*Problem to work on*:
Find how many lines in the material contain "path"; your answer should be that number alone.

[Start of Attachment]

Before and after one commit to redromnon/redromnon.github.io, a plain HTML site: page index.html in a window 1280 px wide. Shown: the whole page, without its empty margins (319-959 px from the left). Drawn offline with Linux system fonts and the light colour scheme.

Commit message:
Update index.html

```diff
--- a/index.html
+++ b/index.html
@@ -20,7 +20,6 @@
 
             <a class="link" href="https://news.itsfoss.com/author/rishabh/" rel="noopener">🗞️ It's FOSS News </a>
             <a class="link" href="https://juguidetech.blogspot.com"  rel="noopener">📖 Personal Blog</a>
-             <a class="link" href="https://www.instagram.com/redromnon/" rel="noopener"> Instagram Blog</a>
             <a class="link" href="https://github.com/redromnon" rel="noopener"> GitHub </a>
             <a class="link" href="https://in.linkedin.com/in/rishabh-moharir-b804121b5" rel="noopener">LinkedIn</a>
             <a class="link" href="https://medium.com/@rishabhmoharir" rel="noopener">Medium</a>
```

[End of Attachment]
[Start of Attachment]

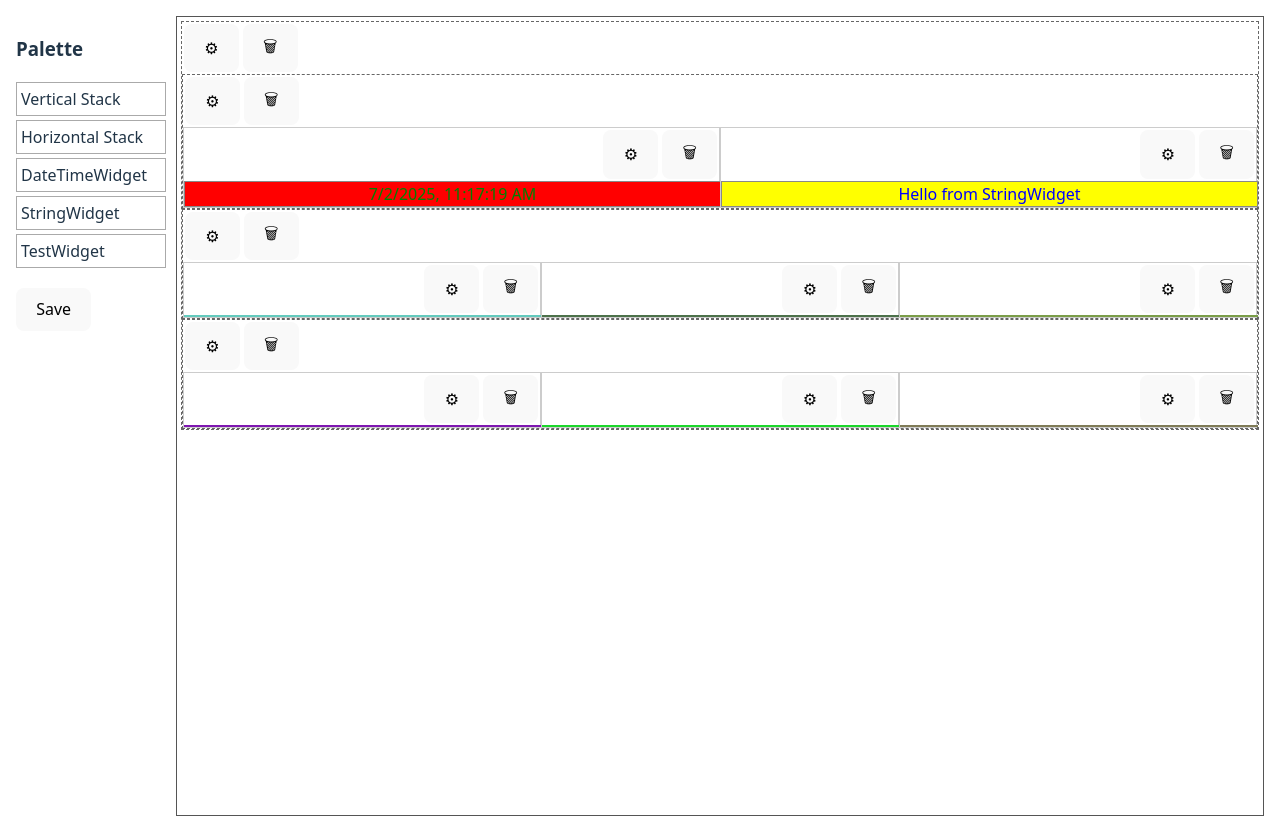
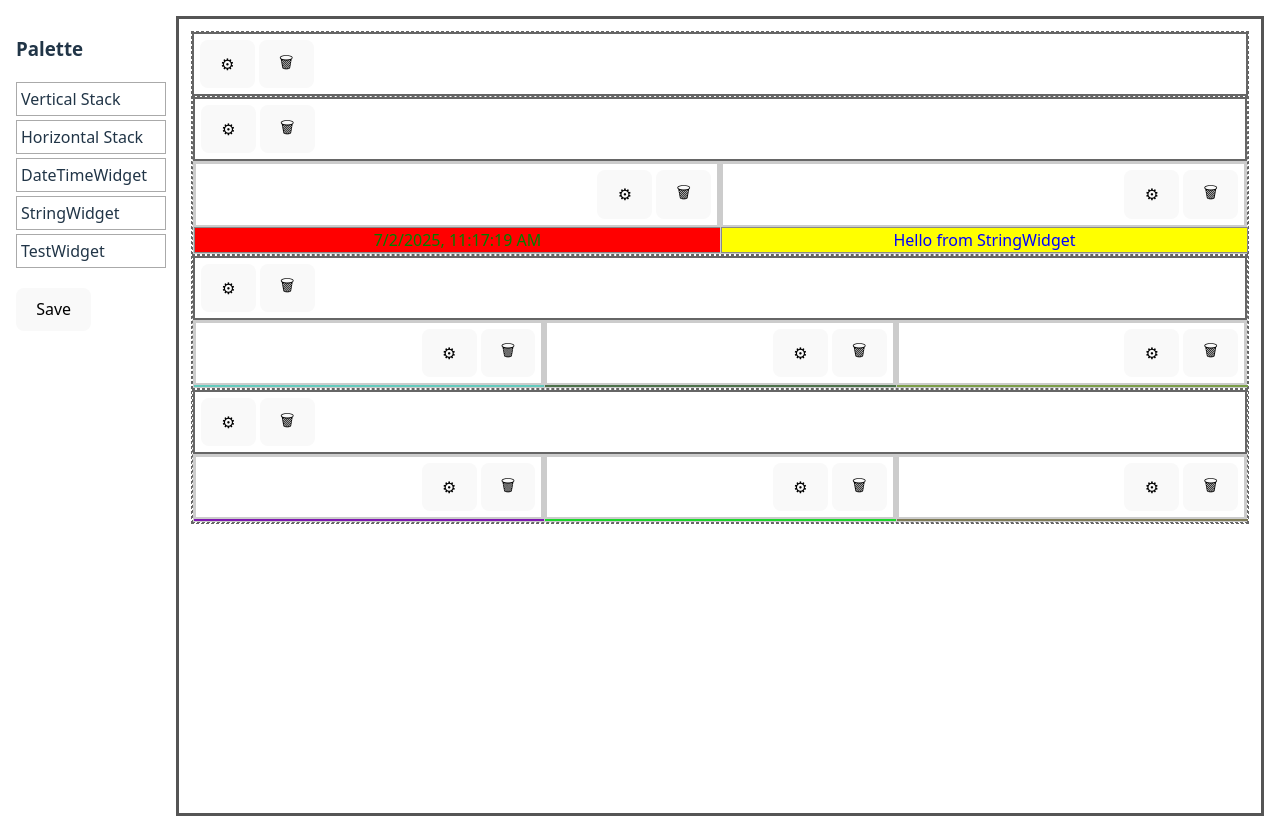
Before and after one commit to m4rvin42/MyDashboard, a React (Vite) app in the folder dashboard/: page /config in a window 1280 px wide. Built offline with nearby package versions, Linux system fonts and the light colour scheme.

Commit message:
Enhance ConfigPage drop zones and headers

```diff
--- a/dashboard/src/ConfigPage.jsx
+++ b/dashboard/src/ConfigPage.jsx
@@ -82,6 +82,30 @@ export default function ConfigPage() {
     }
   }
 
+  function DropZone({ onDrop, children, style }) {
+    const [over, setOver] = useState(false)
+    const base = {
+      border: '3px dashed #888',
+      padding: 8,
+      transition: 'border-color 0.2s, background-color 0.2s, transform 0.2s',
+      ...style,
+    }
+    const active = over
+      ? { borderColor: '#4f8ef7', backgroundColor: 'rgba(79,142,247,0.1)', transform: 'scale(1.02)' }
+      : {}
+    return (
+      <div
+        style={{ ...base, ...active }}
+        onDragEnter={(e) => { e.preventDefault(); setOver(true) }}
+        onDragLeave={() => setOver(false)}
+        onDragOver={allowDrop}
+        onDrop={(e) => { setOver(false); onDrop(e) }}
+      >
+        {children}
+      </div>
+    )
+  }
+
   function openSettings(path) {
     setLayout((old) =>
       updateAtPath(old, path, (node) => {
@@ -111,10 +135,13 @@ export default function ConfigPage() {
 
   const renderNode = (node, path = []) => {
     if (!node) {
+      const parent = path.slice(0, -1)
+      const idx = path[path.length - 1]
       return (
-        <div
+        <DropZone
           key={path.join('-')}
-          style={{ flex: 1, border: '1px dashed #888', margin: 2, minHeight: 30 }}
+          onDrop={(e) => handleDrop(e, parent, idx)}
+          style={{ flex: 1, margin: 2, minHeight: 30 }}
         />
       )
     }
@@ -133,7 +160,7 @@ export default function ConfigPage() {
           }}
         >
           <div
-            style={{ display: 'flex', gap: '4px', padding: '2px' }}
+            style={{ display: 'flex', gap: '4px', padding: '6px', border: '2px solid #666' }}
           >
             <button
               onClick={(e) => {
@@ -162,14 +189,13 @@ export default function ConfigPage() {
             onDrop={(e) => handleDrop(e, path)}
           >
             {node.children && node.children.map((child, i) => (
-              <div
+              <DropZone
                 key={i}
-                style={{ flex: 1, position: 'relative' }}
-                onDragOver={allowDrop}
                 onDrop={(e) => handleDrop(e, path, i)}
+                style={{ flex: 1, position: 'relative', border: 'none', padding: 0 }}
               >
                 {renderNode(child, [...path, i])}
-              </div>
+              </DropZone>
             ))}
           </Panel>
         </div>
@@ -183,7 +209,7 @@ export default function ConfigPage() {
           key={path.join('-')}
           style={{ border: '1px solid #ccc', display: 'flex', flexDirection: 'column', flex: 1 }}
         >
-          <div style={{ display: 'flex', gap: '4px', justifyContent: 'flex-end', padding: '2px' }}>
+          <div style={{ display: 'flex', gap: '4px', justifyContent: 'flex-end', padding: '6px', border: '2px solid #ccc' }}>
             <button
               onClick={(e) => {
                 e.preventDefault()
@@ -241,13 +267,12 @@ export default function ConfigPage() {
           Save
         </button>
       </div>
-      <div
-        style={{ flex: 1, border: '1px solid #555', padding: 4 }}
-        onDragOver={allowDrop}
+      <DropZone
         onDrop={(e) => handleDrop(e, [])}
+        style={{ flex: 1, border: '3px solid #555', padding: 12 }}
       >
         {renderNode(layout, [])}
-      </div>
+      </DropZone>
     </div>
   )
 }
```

[End of Attachment]

*Output of the task*:
10